44. Memorandum From the President’s Deputy Assistant for National Security Affairs (Scowcroft) to President Nixon1

Secretary Kissinger has asked that I provide you with the following report.

“I have just completed over four hours of intensive discussions with Mrs. Meir, alone in the first instance, and subsequently with her key Cabinet colleagues.2 I appreciate your telegram of support for the line I intended to take with the Israelis and which, I believe, has now produced some positive results.3

“The Israelis have agreed to drawing a new map which reflects two major improvements over their past position:

a) They have agreed to draw their defensive line west of the entire city of Quneitra; and

b) They have agreed to make certain minor modifications in other parts of the line which would have them withdrawing at certain points a small symbolic distance west of the October 6 line.

“There are a number of other serious problems which remain, such as whether there is a zone of limitation; a buffer zone, and to what point Syrian civil administration will extend.
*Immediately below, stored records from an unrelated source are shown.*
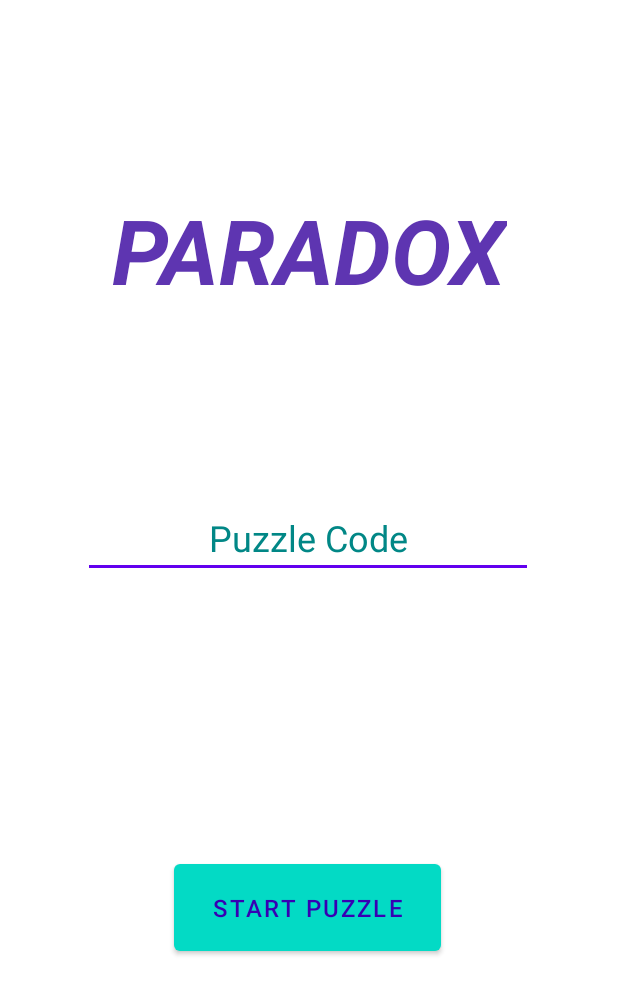
After one commit to Project-BOA/PARADOX, an Android app: the WelcomeActivity screen opened directly, with no data from a screen before it, on a phone screen of 412 x 824 dp. The commit adds this screen. Shown: the top 994 px of the screen. Run offline under Robolectric (Android 15) with nearby library versions, the phone set to English and light mode, and no system bars.

Commit message:
add welcome screen with puzzle id input

```diff
--- a/app/build.gradle
+++ b/app/build.gradle
@@ -39,7 +39,7 @@ android {
 dependencies {
     // core dependencies
     implementation 'androidx.core:core-ktx:1.9.0'
-    implementation 'androidx.appcompat:appcompat:1.6.0'
+    implementation 'androidx.appcompat:appcompat:1.6.1'
     implementation 'com.google.android.material:material:1.8.0'
 
     // for using view model classes
@@ -60,4 +60,5 @@ dependencies {
     implementation "com.squareup.retrofit2:retrofit:2.9.0"
     implementation "com.squareup.moshi:moshi-kotlin:1.9.3"
     implementation "com.squareup.retrofit2:converter-moshi:2.9.0"
+    implementation 'androidx.core:core-ktx:+'
 }
--- a/app/src/main/AndroidManifest.xml
+++ b/app/src/main/AndroidManifest.xml
@@ -12,6 +12,9 @@
         android:theme="@style/Theme.PARADOX"
         tools:targetApi="31">
         <activity
+            android:name=".WelcomeActivity"
+            android:exported="false" />
+        <activity
             android:name=".MainActivity"
             android:exported="true">
             <intent-filter>
--- /dev/null
+++ b/app/src/main/java/team/boa/paradox/LogTags.kt
@@ -0,0 +1,5 @@
+package team.boa.paradox
+
+enum class LogTags {
+    MAIN_ACTIVITY
+}
--- /dev/null
+++ b/app/src/main/java/team/boa/paradox/WelcomeActivity.kt
@@ -0,0 +1,34 @@
+package team.boa.paradox
+
+import android.content.Intent
+import android.os.Bundle
+import android.widget.Button
+import android.widget.EditText
+import androidx.appcompat.app.AppCompatActivity
+
+
+class WelcomeActivity : AppCompatActivity() {
+    override fun onCreate(savedInstanceState: Bundle?) {
+        super.onCreate(savedInstanceState)
+        setContentView(R.layout.activity_welcome)
+
+        // hide title and title bar
+         supportActionBar?.hide()
+
+        // get submit components from view
+        val submitButton : Button = findViewById(R.id.button_puzzle_id)
+        val puzzle_id_input: EditText = findViewById(R.id.edit_text_puzzle_id)
+
+        // intent to pass data back to main activity
+        val data = Intent()
+
+        submitButton.setOnClickListener{
+
+            var cleaned_input_string = puzzle_id_input.text.trim().toString();
+
+            data.putExtra("puzzle_id", cleaned_input_string)
+            setResult(RESULT_OK, data)
+            finish()
+        }
+    }
+}
--- a/app/src/main/res/layout/activity_main.xml
+++ b/app/src/main/res/layout/activity_main.xml
@@ -7,6 +7,7 @@
     tools:context=".MainActivity">
 
     <TextView
+        android:id="@+id/text_Display"
         android:layout_width="wrap_content"
         android:layout_height="wrap_content"
         android:text="Hello World!"
--- /dev/null
+++ b/app/src/main/res/layout/activity_welcome.xml
@@ -0,0 +1,70 @@
+<?xml version="1.0" encoding="utf-8"?>
+<androidx.constraintlayout.widget.ConstraintLayout xmlns:android="http://schemas.android.com/apk/res/android"
+    xmlns:app="http://schemas.android.com/apk/res-auto"
+    xmlns:tools="http://schemas.android.com/tools"
+    android:layout_width="match_parent"
+    android:layout_height="match_parent"
+    tools:context=".WelcomeActivity">
+
+    <TextView
+        android:id="@+id/text_welcome"
+        android:layout_width="wrap_content"
+        android:layout_height="wrap_content"
+        android:text="@string/text_welcome"
+        android:textAlignment="center"
+        android:textAllCaps="true"
+        android:textColor="#5E35B1"
+        android:textSize="60sp"
+        android:textStyle="bold|italic"
+        app:layout_constraintBottom_toTopOf="@+id/edit_text_puzzle_id"
+        app:layout_constraintEnd_toEndOf="parent"
+        app:layout_constraintStart_toStartOf="parent"
+        app:layout_constraintTop_toTopOf="parent" />
+
+    <EditText
+        android:id="@+id/edit_text_puzzle_id"
+        android:layout_width="300dp"
+        android:layout_height="wrap_content"
+        android:layout_marginTop="332dp"
+        android:autofillHints=""
+        android:hint="@string/edit_text_puzzle_id"
+        android:inputType="textCapCharacters"
+        android:minHeight="48dp"
+        android:selectAllOnFocus="true"
+        android:textAlignment="center"
+        android:textColor="@color/teal_700"
+        android:textColorHint="@color/teal_700"
+        android:textSize="24sp"
+        app:layout_constraintEnd_toEndOf="parent"
+        app:layout_constraintHorizontal_bias="0.495"
+        app:layout_constraintStart_toStartOf="parent"
+        app:layout_constraintTop_toTopOf="parent" />
+
+    <Button
+        android:id="@+id/button_puzzle_id"
+        android:layout_width="178dp"
+        android:layout_height="70dp"
+        android:layout_gravity="start"
+        android:text="@string/button_puzzle_code"
+        android:textColor="@color/purple_700"
+        android:textSize="16sp"
+        app:layout_constraintBottom_toBottomOf="parent"
+        app:layout_constraintEnd_toEndOf="parent"
+        app:layout_constraintHorizontal_bias="0.497"
+        app:layout_constraintStart_toStartOf="parent"
+        app:layout_constraintTop_toBottomOf="@+id/edit_text_puzzle_id" />
+
+    <ProgressBar
+        android:id="@+id/loading"
+        android:layout_width="140dp"
+        android:layout_height="106dp"
+        android:layout_gravity="center"
+        android:visibility="invisible"
+        app:layout_constraintBottom_toTopOf="@+id/button_puzzle_id"
+        app:layout_constraintEnd_toEndOf="parent"
+        app:layout_constraintHorizontal_bias="0.498"
+        app:layout_constraintStart_toStartOf="parent"
+        app:layout_constraintTop_toBottomOf="@+id/edit_text_puzzle_id"
+        app:layout_constraintVertical_bias="0.676" />
+
+</androidx.constraintlayout.widget.ConstraintLayout>
--- a/app/src/main/res/values-night/themes.xml
+++ b/app/src/main/res/values-night/themes.xml
@@ -1,16 +1,21 @@
 <resources xmlns:tools="http://schemas.android.com/tools">
     <!-- Base application theme. -->
-    <style name="Theme.PARADOX" parent="Theme.MaterialComponents.DayNight.DarkActionBar">
+    <style name="Theme.Prototype1" parent="Theme.MaterialComponents.DayNight.DarkActionBar">
         <!-- Primary brand color. -->
-        <item name="colorPrimary">@color/purple_200</item>
-        <item name="colorPrimaryVariant">@color/purple_700</item>
+        <item name="colorPrimary">@color/teal_200</item>
+        <item name="colorPrimaryVariant">@color/teal_700</item>
         <item name="colorOnPrimary">@color/black</item>
         <!-- Secondary brand color. -->
-        <item name="colorSecondary">@color/teal_200</item>
-        <item name="colorSecondaryVariant">@color/teal_200</item>
+        <item name="colorSecondary">@color/purple_500</item>
+        <item name="colorSecondaryVariant">@color/purple_700</item>
         <item name="colorOnSecondary">@color/black</item>
         <!-- Status bar color. -->
         <item name="android:statusBarColor">?attr/colorPrimaryVariant</item>
         <!-- Customize your theme here. -->
+
+        <item name="windowNoTitle">false</item>
+        <item name="windowActionBar">true</item>
+        <item name="android:windowFullscreen">true</item>
+        <item name="android:windowContentOverlay">@null</item>
     </style>
 </resources>
--- a/app/src/main/res/values/strings.xml
+++ b/app/src/main/res/values/strings.xml
@@ -1,3 +1,6 @@
 <resources>
     <string name="app_name">PARADOX</string>
+    <string name="edit_text_puzzle_id">Puzzle Code</string>
+    <string name="button_puzzle_code">Start Puzzle</string>
+    <string name="text_welcome">Paradox</string>
 </resources>
--- a/app/src/main/res/values/themes.xml
+++ b/app/src/main/res/values/themes.xml
@@ -2,15 +2,20 @@
     <!-- Base application theme. -->
     <style name="Theme.PARADOX" parent="Theme.MaterialComponents.DayNight.DarkActionBar">
         <!-- Primary brand color. -->
-        <item name="colorPrimary">@color/purple_500</item>
-        <item name="colorPrimaryVariant">@color/purple_700</item>
+        <item name="colorPrimary">@color/teal_200</item>
+        <item name="colorPrimaryVariant">@color/teal_700</item>
         <item name="colorOnPrimary">@color/white</item>
         <!-- Secondary brand color. -->
-        <item name="colorSecondary">@color/teal_200</item>
-        <item name="colorSecondaryVariant">@color/teal_700</item>
+        <item name="colorSecondary">@color/purple_500</item>
+        <item name="colorSecondaryVariant">@color/purple_700</item>
         <item name="colorOnSecondary">@color/black</item>
         <!-- Status bar color. -->
         <item name="android:statusBarColor">?attr/colorPrimaryVariant</item>
         <!-- Customize your theme here. -->
+
+        <item name="windowNoTitle">false</item>
+        <item name="windowActionBar">true</item>
+        <item name="android:windowFullscreen">true</item>
+        <item name="android:windowContentOverlay">@null</item>
     </style>
 </resources>
--- a/build.gradle
+++ b/build.gradle
@@ -1,4 +1,7 @@
 buildscript {
+    ext {
+        kotlin_version = '1.8.10'
+    }
     repositories {
         // Make sure that you have the following two repositories
         google()  // Google's Maven repository
@@ -6,6 +9,7 @@ buildscript {
     }
     dependencies {
         classpath 'com.google.gms:google-services:4.3.14'
+        classpath "org.jetbrains.kotlin:kotlin-gradle-plugin:$kotlin_version"
     }
 }// Top-level build file where you can add configuration options common to all sub-projects/modules.
 plugins {
```
Also changed, not shown: app/src/main/java/team/boa/paradox/MainActivity.kt (+46 -6 lines).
Nevertheless, Israeli willingness to withdraw to a line west of Quneitra and the October 6 line is a step forward. I can represent it with Sadat, Faisal, the Amir of Kuwait and Boumedienne as a line meritorious of their support. We are by no means out of the woods because Asad will almost certainly reject this proposal. It then depends on Arab pressures on him. It ought to be possible to get some or all of the above four to weigh in with Asad. Even though it is probably a less than 50–50 chance that the Syrians will accept this line, we will have made important gains with key Arabs which should help reduce the adverse impact should the negotiations reach an impasse.

[Page 224]
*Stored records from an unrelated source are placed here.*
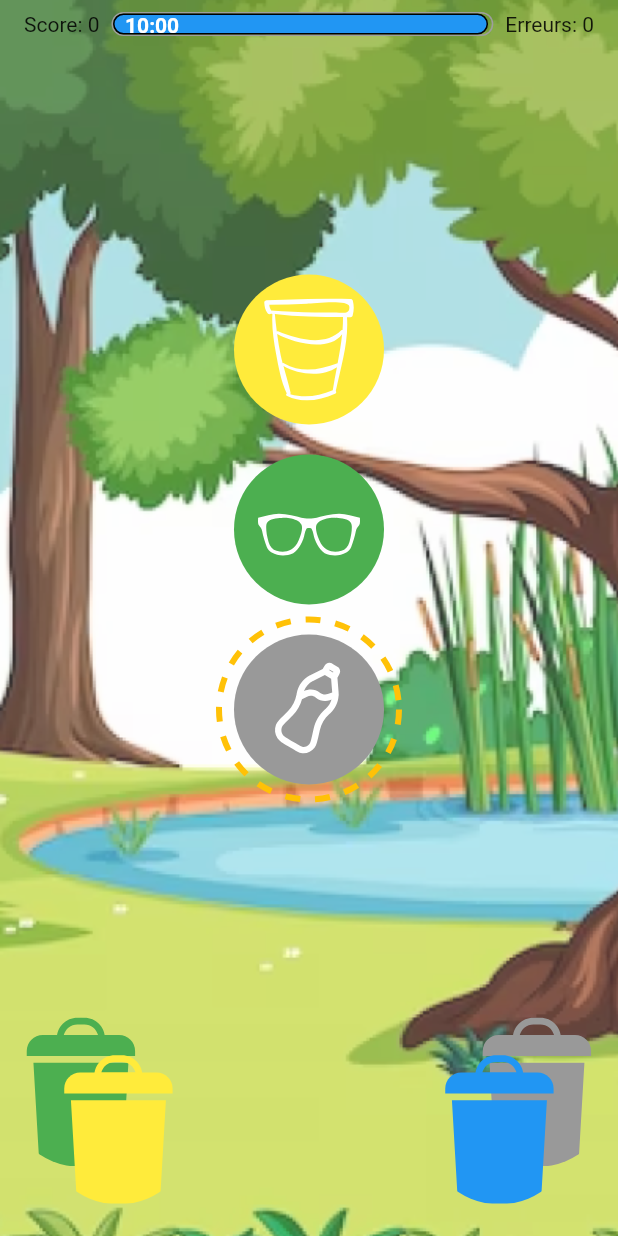
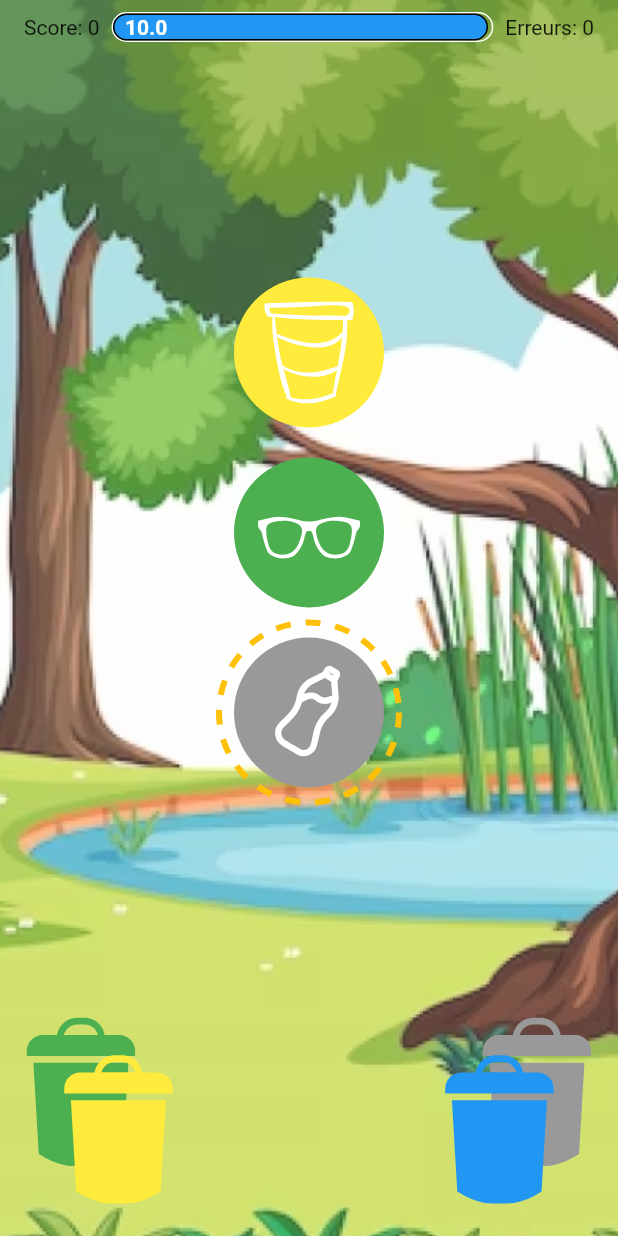
Before and after one commit to Schtroumphy/flutter_game, a Flutter app: the screen it shows after launch, after a tap on the "play arrow" icon, on a phone screen of 412 x 824 dp. Run offline on Flutter 3.47's test engine with Material 2 defaults, Android fonts, the light colour scheme and no system bars; drawn by our look-alikes of dotted_border, timer_count_down; our stand-ins replace flutter_riverpod, flutter_svg, go_router, stack_trace.

Commit message:
chore : Minor cleaning

```diff
--- a/lib/features/sort_trash/widgets/countdown_timer.dart
+++ b/lib/features/sort_trash/widgets/countdown_timer.dart
@@ -1,7 +1,6 @@
 import 'package:flutter/material.dart';
-import 'package:flutter_game/features/sort_trash/widgets/timer_provider.dart';
+import 'package:flutter_game/core/styles.dart';
 import 'package:flutter_riverpod/flutter_riverpod.dart';
-import 'package:timer_count_down/timer_controller.dart';
 import 'package:timer_count_down/timer_count_down.dart';
 
 class CountdownTimer extends ConsumerStatefulWidget {
@@ -15,8 +14,6 @@ class CountdownTimer extends ConsumerStatefulWidget {
 }
 
 class _CountdownTimerState extends ConsumerState<CountdownTimer> {
-  final CountdownController _controller = CountdownController(autoStart: false);
-
   final bool startTimer = false;
   double _currentWidth = 250;
 
@@ -27,63 +24,50 @@ class _CountdownTimerState extends ConsumerState<CountdownTimer> {
   }
 
   @override
-  void initState() {
-    super.initState();
-  }
-
-  @override
   Widget build(BuildContext context) {
-    final startTimer = ref.watch(isTimerStartedProvider.notifier).state;
-    if(startTimer) {
-      _controller.start();
-      print("controller started");
-    }
-
-
-
     return Container(
-      margin: const EdgeInsets.all(8),
-      height: 16,
+      margin: const EdgeInsets.all(Insets.m),
+      height: 20,
       width: 250,
       decoration: BoxDecoration(
-        border: Border.all(color: Colors.grey, width: 1),
+        border: Border.all(color: Colors.white, width: 1),
         borderRadius: const BorderRadius.all(Radius.circular(40)),
       ),
-      child: Stack(
-        alignment: Alignment.centerLeft,
-        children: [
+      child: Stack(alignment: Alignment.centerLeft, children: [
         AnimatedContainer(
-            padding: const EdgeInsets.all(8),
+            padding: const EdgeInsets.all(Insets.m),
             width: _currentWidth,
             duration: const Duration(seconds: 1),
             height: 50,
             decoration: BoxDecoration(
               border: Border.all(color: Colors.black),
               borderRadius: const BorderRadius.all(Radius.circular(40)),
-                color: Colors.blue),
-            child: const SizedBox.shrink()
+              color: Colors.blue,
             ),
+            child: const SizedBox.shrink()),
         Padding(
-            padding: const EdgeInsets.only(left:  8.0),
+          padding: const EdgeInsets.only(left: Insets.m),
           child: Countdown(
             seconds: widget.duration.inSeconds,
+            interval: const Duration(milliseconds: 100),
             build: (BuildContext context, double time) {
-                WidgetsBinding.instance.addPostFrameCallback((_){
+              WidgetsBinding.instance.addPostFrameCallback((_) {
                 currentWidth = time * 250 / widget.duration.inSeconds;
               });
               return Text(
-                  "${time.toInt()}:00",
+                "$time",
                 style: TextStyle(
                   color: time > 3 ? Colors.white : Colors.red,
                   fontWeight: FontWeight.bold,
                 ),
               );
             },
-              onFinished: () => widget.onFinished?.call(),
+            onFinished: _onTimerFinished,
           ),
         ),
-        ]
-      ),
+      ]),
     );
   }
+
+  _onTimerFinished() => widget.onFinished?.call();
 }
```
Lines whose indentation alone changed are shown as unchanged.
“I will meet with Gromyko tomorrow,4 and I plan to say as little as possible to him regarding where matters stand on the Middle East in order to reduce the possibility that he can involve himself directly in the negotiations in an unhelpful manner. After returning to Israel tomorrow night, at which I hope to receive the new map as described above, with the support of the Cabinet, I will proceed to Damascus on Wednesday morning to make a major effort with Asad.”
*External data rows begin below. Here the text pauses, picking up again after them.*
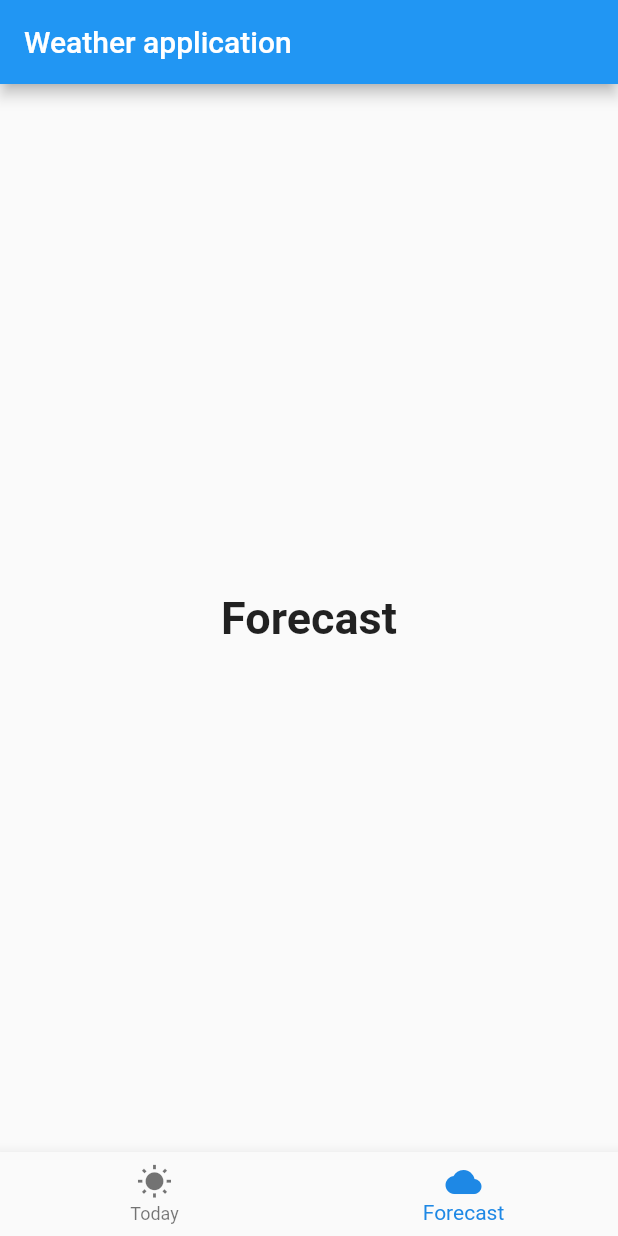
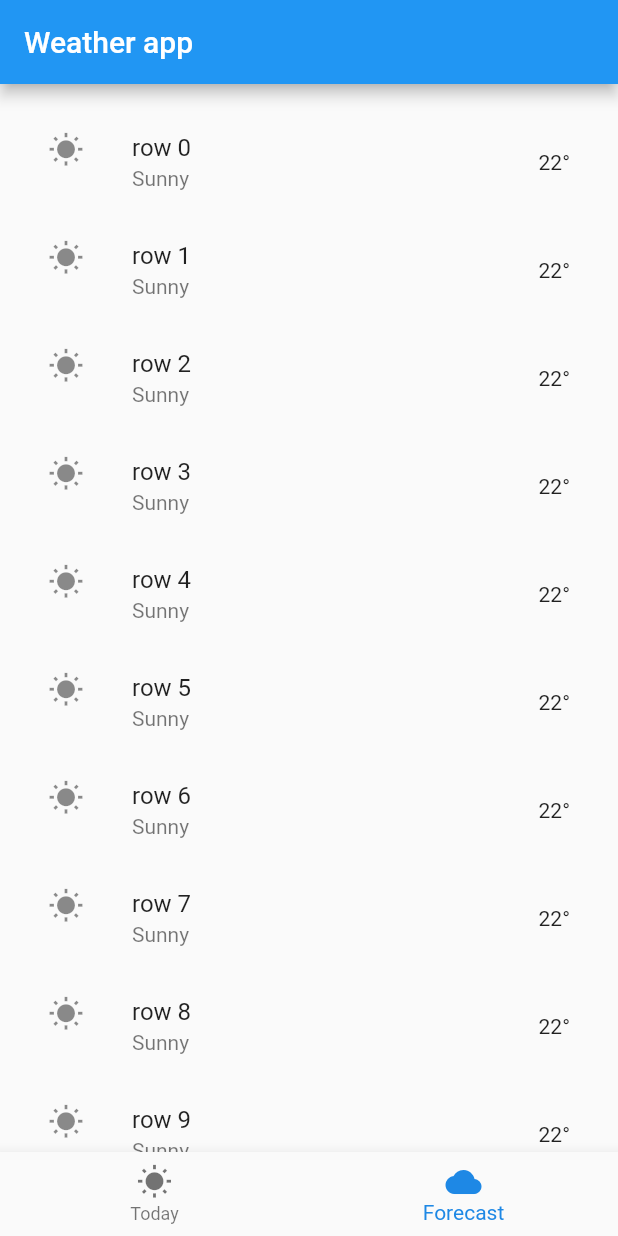
Before and after one commit to lanaumch/WeatherApp, a Flutter app: the screen it shows after launch, item 2 of the bottom bar chosen, on a phone screen of 412 x 824 dp. Run offline on Flutter 3.47's test engine with Material 2 defaults, Android fonts, the phone set to English and light mode, and no system bars; our stand-ins replace geolocator.

Commit message:
add location tracking

```diff
--- a/lib/main.dart
+++ b/lib/main.dart
@@ -1,9 +1,11 @@
 import 'package:flutter/material.dart';
+import 'package:http/http.dart' as http;
+import 'package:geolocator/geolocator.dart';
 
 void main() => runApp(WeatherApp());
 
 class WeatherApp extends StatelessWidget {
-  static const String _title = 'WeatherApp';
+  static const String _title = 'Weather App';
 
   @override
   Widget build(BuildContext context) {
@@ -23,23 +25,70 @@ class WeatherStatefulWidget extends StatefulWidget {
 
 class _WeatherStatefulWidgetState extends State<WeatherStatefulWidget> {
   int _selectedIndex = 0;
+  Geolocator geolocator = Geolocator();
+  static Position userLocation;
+  @override
+  void initState() {
+    // TODO: implement initState
+    super.initState();
+    _getLocation().then((position) {
+      userLocation = position;
+    });
+  }
+
   static const TextStyle optionStyle =
   TextStyle(fontSize: 30, fontWeight: FontWeight.bold);
-  static const List<Widget> _widgetOptions = <Widget>[
-    Text(
-      'Today',
+  static List<Widget> _widgetOptions = <Widget>[
+    userLocation == null
+        ? CircularProgressIndicator()
+        : Text("Location:" +
+          userLocation.latitude.toString() +
+          " " +
+          userLocation.longitude.toString(),
       style: optionStyle,
     ),
-    Text(
-      'Forecast',
-      style: optionStyle,
+    ListView.builder(
+      padding: const EdgeInsets.all(16.0),
+      itemBuilder: (context, index) {
+        return ListTile(
+          leading: Icon(Icons.wb_sunny),
+          title: Text('row $index'),
+          subtitle: Text('Sunny'),
+          trailing: Text('22°'),
+        );
+      }
     ),
   ];
 
   void _onItemTapped(int index) {
+    _getLocation().then((value) {
+      setState(() {
+        userLocation = value;
+        print("VALUE: "+userLocation.latitude.toString() );
+      });
+      _widgetOptions[0]= userLocation == null
+          ? CircularProgressIndicator()
+          : Text("Location:" +
+          userLocation.latitude.toString() +
+          " " +
+          userLocation.longitude.toString(),
+        style: optionStyle,
+      );
+    });
     setState(() {
       _selectedIndex = index;
+      print('INDEX');
     });
+  }
+  Future<Position> _getLocation() async {
+    var currentLocation;
+    try {
+      currentLocation = await geolocator.getCurrentPosition(
+          desiredAccuracy: LocationAccuracy.best);
+    } catch (e) {
+      currentLocation = null;
+    }
+    return currentLocation;
   }
 
 
@@ -48,7 +97,7 @@ class _WeatherStatefulWidgetState extends State<WeatherStatefulWidget> {
   Widget build(BuildContext context) {
     return Scaffold(
       appBar: AppBar(
-        title: const Text('Weather application'),
+        title: const Text('Weather app'),
       ),
       body: Center(
         child: _widgetOptions.elementAt(_selectedIndex),
@@ -56,8 +105,8 @@ class _WeatherStatefulWidgetState extends State<WeatherStatefulWidget> {
       bottomNavigationBar: BottomNavigationBar(
         items: const <BottomNavigationBarItem>[
           BottomNavigationBarItem(
-            icon: Icon(Icons.wb_sunny),
-            title: Text('Today')
+              icon: Icon(Icons.wb_sunny),
+              title: Text('Today')
           ),
           BottomNavigationBarItem(
             icon: Icon(Icons.wb_cloudy),
--- a/pubspec.yaml
+++ b/pubspec.yaml
@@ -23,6 +23,9 @@ environment:
 dependencies:
   flutter:
     sdk: flutter
+  geolocator: ^5.3.1
+  location: ^3.0.0
+  http: ^0.12.1
 
 
   # The following adds the Cupertino Icons font to your application.
```
Also changed, not shown: pubspec.lock.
  1. Source: National Archives, Nixon Presidential Materials, NSC Files, Kissinger Office Files, Box 136, Country Files, Middle East, Dinitz, January 1–July 1, 1974. Secret; Sensitive; Exclusively Eyes Only. Sent for information. Nixon wrote at the bottom of the first page, “Personal Message to H from RN—‛You are doing a superb job against great odds—regardless of the outcome. But let us hope and work for the best.’”
  2. No record of Kissinger’s private discussion with Meir has been found. The subsequent conversation took place on May 5 from 10:15 a.m. to 1:20 p.m. at the Prime Minister’s office in Jerusalem. (Memorandum of conversation; ibid., RG 59, Records of Henry Kissinger, 1973–77, Box 8, Nodis Memcons, May 1974, Folder 2)
  3. See Documents 40 and 41.
  4. The report of the meeting between Kissinger and Gromyko in Nicosia on May 7 printed in Foreign Relations, 1969–1976, volume XV, Soviet Union, June 1972–August 1974, Document 179.